Retirement Distributions and the CARES Act

Tax rules prevent you from stashing away your pre-tax retirement money indefinitely to avoid paying taxes. Some of the rules about pre-tax retirement accounts have changed multiple times, making it a real challenge to keep up. Age and distribution rule changes for annual Required Minimum Distributions (RMDs) from traditional Individual Retirement Account (IRA) and other pre-tax retirement plan distributions are particularly head-spinning.

An RMD is just what it sounds like – a required distribution that is calculated and paid annually based on the taxpayer’s age and pre-tax retirement plan balances. The RMD amount is included in taxable income. The good news – there are online tables to help to calculate the RMD amount that must be taken every year. The bad news – a 50% penalty is assessed by the IRS if the minimum RMD is not taken by the deadline (e.g., April 1, 2020, for tax year 2019). Quite a strong incentive to follow the RMD rules.

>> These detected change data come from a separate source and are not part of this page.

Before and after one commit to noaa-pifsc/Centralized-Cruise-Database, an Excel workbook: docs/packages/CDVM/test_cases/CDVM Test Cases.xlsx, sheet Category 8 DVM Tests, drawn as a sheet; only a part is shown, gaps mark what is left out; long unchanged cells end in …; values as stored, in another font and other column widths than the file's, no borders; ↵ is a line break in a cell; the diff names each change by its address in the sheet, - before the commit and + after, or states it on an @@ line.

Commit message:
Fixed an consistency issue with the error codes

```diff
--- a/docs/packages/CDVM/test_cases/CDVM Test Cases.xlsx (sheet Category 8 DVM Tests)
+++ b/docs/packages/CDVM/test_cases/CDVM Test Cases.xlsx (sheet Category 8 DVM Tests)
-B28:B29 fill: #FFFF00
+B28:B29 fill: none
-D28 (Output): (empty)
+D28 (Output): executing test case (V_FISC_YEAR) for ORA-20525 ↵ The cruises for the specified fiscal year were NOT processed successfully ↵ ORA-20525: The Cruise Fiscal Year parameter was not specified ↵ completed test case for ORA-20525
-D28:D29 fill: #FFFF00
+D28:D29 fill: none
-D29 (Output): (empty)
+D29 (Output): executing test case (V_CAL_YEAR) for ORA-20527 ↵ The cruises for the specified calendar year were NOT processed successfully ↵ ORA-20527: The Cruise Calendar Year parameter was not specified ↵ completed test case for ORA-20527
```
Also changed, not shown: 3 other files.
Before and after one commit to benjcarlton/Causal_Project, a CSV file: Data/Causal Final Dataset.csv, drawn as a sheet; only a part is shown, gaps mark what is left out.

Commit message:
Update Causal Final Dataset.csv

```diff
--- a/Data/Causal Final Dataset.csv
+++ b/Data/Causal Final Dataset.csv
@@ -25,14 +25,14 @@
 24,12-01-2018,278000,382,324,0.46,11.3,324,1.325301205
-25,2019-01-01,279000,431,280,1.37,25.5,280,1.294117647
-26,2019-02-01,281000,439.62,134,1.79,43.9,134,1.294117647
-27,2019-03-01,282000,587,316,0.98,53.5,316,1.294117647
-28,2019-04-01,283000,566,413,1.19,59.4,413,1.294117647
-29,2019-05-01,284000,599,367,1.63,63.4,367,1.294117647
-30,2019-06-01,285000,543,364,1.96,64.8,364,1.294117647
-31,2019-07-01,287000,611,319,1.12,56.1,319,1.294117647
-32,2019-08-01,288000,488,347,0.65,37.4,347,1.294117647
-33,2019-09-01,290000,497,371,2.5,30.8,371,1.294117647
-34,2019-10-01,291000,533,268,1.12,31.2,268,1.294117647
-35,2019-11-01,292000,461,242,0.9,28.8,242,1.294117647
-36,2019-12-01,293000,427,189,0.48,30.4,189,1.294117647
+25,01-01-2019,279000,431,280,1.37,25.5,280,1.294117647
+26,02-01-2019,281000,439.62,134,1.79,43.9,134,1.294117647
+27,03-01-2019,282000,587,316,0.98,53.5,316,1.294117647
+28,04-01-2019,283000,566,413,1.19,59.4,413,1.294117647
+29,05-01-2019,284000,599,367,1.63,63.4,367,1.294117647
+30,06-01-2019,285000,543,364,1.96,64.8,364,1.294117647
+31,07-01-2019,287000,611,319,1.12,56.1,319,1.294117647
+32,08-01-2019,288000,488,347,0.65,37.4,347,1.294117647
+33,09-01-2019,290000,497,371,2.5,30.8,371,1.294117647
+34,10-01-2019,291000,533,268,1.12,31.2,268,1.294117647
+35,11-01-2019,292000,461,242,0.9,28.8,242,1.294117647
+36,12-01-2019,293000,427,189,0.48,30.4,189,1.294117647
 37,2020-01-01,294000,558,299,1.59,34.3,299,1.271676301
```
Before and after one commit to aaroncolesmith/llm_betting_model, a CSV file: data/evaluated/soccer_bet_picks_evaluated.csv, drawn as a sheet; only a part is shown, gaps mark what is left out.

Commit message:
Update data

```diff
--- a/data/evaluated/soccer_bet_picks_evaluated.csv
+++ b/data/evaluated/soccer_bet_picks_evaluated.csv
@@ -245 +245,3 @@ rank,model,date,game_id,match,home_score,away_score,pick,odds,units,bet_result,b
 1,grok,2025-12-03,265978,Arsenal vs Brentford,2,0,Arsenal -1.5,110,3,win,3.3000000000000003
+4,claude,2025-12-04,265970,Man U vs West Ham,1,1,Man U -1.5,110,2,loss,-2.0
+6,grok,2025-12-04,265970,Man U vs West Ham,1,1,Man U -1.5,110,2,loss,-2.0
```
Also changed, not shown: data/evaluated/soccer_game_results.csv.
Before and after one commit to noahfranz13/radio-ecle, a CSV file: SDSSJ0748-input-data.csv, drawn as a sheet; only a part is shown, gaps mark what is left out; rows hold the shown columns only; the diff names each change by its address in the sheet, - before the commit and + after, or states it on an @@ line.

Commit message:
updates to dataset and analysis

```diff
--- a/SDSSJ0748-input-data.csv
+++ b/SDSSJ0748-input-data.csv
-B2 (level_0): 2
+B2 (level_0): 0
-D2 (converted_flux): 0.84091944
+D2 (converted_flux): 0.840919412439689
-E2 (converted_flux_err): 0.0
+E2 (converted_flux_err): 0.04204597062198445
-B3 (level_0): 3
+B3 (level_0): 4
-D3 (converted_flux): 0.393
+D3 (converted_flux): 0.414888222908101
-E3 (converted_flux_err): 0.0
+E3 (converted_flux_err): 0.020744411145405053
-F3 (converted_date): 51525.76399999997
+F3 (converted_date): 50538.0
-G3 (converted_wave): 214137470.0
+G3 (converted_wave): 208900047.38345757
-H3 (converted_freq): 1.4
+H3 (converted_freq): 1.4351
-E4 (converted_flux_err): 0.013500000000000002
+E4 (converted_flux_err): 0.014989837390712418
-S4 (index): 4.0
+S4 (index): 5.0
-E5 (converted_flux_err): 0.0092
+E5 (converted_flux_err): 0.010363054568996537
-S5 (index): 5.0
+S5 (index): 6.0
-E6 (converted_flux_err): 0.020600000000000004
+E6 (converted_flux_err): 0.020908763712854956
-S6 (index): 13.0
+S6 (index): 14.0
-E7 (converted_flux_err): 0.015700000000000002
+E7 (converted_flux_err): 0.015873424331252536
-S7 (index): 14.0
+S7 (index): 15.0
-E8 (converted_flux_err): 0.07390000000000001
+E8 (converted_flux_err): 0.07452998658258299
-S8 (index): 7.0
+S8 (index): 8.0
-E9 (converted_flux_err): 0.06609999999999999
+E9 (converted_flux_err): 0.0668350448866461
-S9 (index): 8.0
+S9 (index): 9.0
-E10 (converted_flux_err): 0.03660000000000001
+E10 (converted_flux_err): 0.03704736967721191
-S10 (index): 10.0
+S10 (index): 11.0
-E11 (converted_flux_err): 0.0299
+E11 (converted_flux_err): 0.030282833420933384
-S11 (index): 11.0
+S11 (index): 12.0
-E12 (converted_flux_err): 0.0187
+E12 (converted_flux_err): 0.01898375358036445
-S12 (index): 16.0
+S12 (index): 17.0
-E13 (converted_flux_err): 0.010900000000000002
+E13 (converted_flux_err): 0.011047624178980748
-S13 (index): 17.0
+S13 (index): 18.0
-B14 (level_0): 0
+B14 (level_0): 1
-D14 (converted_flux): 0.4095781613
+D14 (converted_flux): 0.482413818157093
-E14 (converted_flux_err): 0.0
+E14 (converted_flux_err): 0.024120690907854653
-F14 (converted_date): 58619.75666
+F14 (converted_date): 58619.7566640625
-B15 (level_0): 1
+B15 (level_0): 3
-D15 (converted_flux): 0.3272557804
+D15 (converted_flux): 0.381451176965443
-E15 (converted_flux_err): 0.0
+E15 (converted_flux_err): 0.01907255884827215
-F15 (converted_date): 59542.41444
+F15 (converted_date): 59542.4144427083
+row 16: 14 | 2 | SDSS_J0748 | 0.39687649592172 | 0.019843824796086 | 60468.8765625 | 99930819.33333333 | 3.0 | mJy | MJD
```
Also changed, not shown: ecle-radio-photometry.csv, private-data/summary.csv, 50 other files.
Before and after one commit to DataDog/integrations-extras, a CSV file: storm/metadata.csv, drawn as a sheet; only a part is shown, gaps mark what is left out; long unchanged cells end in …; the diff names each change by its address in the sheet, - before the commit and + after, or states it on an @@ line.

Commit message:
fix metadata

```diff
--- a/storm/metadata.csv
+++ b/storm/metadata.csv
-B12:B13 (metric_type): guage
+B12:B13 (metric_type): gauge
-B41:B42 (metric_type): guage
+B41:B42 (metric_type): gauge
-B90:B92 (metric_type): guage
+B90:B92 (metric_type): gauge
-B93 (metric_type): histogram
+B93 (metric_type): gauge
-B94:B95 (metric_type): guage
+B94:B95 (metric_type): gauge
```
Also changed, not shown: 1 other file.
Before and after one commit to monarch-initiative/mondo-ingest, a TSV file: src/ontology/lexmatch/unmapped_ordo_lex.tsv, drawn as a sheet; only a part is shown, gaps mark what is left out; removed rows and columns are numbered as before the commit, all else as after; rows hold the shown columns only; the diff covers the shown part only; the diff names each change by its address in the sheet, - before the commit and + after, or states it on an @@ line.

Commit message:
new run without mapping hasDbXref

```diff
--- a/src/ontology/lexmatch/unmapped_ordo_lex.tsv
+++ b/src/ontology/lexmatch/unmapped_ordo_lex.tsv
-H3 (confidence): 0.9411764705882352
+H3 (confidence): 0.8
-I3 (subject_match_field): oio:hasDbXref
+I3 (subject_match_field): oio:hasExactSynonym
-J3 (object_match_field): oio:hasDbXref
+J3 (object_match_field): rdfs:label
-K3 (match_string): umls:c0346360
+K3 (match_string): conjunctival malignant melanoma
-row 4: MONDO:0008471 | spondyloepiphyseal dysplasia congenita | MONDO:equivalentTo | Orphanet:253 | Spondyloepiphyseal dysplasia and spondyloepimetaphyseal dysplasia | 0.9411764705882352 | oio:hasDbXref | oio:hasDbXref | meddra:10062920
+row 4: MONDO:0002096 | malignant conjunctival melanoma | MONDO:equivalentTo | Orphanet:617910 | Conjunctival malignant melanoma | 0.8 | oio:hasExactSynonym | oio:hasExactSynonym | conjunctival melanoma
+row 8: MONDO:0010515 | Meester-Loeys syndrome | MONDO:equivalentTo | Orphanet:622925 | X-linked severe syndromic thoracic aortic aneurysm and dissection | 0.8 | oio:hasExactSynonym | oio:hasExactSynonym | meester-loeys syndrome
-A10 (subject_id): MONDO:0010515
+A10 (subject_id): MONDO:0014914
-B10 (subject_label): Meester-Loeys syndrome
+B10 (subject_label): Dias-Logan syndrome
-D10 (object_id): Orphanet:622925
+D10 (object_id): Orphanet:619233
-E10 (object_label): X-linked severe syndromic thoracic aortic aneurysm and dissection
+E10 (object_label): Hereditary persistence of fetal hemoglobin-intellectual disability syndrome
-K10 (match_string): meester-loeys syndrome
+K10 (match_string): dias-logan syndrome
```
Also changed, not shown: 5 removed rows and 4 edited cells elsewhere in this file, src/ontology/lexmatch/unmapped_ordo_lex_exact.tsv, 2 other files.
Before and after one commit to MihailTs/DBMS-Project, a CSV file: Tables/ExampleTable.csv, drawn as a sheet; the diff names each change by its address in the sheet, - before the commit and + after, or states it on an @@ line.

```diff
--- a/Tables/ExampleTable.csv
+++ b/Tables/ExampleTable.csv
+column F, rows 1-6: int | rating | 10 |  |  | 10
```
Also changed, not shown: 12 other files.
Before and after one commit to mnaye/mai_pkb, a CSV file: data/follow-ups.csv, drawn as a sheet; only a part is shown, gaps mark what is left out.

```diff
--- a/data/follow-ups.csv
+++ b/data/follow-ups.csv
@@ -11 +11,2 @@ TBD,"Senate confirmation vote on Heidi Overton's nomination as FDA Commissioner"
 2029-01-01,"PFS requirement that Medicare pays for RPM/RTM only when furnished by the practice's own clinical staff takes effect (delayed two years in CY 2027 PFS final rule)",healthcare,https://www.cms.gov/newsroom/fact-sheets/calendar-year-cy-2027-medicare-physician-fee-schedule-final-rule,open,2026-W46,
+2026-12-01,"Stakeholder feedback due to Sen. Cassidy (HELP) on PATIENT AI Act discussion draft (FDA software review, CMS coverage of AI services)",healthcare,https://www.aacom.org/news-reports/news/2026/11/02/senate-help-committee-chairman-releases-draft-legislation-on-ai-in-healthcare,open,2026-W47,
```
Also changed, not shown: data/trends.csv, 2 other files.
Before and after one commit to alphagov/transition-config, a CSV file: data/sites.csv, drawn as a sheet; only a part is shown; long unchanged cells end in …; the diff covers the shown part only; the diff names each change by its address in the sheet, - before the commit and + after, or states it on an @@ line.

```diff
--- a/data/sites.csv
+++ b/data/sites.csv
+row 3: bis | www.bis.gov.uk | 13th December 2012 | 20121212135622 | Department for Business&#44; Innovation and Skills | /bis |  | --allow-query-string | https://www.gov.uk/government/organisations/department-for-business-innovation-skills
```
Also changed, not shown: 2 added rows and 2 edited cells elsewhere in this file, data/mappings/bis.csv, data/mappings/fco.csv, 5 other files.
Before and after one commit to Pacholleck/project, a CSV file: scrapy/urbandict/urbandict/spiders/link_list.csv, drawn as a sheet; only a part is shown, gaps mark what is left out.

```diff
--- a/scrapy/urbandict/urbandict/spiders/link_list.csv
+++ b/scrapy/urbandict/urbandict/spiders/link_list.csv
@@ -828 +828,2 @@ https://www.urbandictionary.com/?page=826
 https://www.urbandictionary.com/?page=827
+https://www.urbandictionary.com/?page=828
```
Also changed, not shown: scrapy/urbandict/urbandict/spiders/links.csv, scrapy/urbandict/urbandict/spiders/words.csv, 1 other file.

Back in December 2019, the Setting Every Community Up for Retirement Enhancement Act (aka “SECURE Act”) was signed into law. The SECURE Act changed several important aspects of distributions from traditional (pre-tax) IRAs, 401(k) plans, 403(b) plans, and other pre-tax retirement plans. For example, the age when RMDs must start increased from 70½ to 72. See my December 11, 2019, blog post http://www.searlebzllc.com/2019/12/ for details about SECURE Act changes.

Well, because of COVID-19, portions of the December 2019, the law related to RMDs didn’t stand for long. On June 23, 2020, the IRS announced that, per the Coronavirus Aid, Relief, and Economic Security Act, known as the CARES Act, the RMD is waived for 2020. Taxpayers over 72 who had already taken her or his RMD for 2020 from a pre-tax retirement account has until August 31, 2020, to roll the funds back into the account. Ordinarily, RMD rollbacks need to be done within 60 days of the distribution.

The IRS is also giving taxpayers a couple of other breaks by not counting the RMD repayment toward the rule that prohibits more than one rollover per 12-month period and the restriction on rollovers for inherited IRAs. Nice breaks but more to track. 

Some of the rules about pre-tax retirement accounts have changed multiple times, like RMDs from pre-tax retirement plans that changed twice in less than a year! Keeping up can be hard. Sure, you can hire a tax professional to help you out, but you don’t have to. The best place for all the latest tax information is free and always available – www.irs.gov!

New Rules for IRAs

A few weeks ago, I blogged about the IRS rules for Required Minimum Distributions (RMDs) from traditional IRAs, 401(k) plans and other pre-tax retirement plans. Well, throw that one out. On December 20, 2019, the Setting Every Community Up for Retirement Enhancement Act (aka “Secure Act”) was signed into law. The Secure Act changed several important aspects of IRA distributions and contributions.

One thing hasn’t changed. The new tax law still doesn’t allow untaxed retirement money to remain untaxed indefinitely. RMDs, inherited IRAs and other distribution rules are intended to make sure that Uncle Sam gets his share of taxpayers’ pre-tax retirement savings. The Secure Act changes the timing of when Uncle Sam gets his share.

Here are three major changes from the Secure Act that should you know, even if you aren’t close to retirement age:

  • Required Minimum Distribution (RMD) Age Increase

Under prior tax law, RMDs had to begin no later than April 1 following the year in which a person turned age 70½. For taxpayers who were not already age 70½ by December 31, 2019, the age to start taking RMDs is extended to 72. Distributions don’t have to be postponed to 72; it’s just an option. What’s better – waiting or not – depends on individual circumstances.

  • Contribution Age Restrictions Repealed 

Before the Secure Act, workers over age 70½ were not eligible to make contributions to an IRA. That contribution age limit has been eliminated. Yea! Slight damper on that celebration, though – the same rules about who can and cannot deduct a traditional IRA contribution apply, regardless of age. 

  • Inherited IRA “Stretch Distributions” Eliminated for Non-Spouses

Traditional IRAs that are inherited by someone other than the owner’s spouse can no longer be distributed over the life of the beneficiary. Distributions now must be taken within a ten-year period after inheritance. This new rule eliminates the options for non-spouse beneficiaries to use inherited traditional IRAs as part of his or her own retirement planning.

Tax rules are always changing. The December 2019 Secure Act changed several rules about taking distributions from traditional IRAs, 401(k) plans and other pre-tax retirement plans. Sure¸ taxpayers still can’t allow untaxed retirement money to remain untaxed indefinitely. Conversely, the repeal of the age limit on IRA contributions and other changes could positively impact how retirement distributions are taxed.

Need help figuring out the new rules? Get detailed tax advice that fits your situation from a qualified tax professional. You can find one near you at https://www.irs.gov/tax-professionals/choosing-a-tax-professional.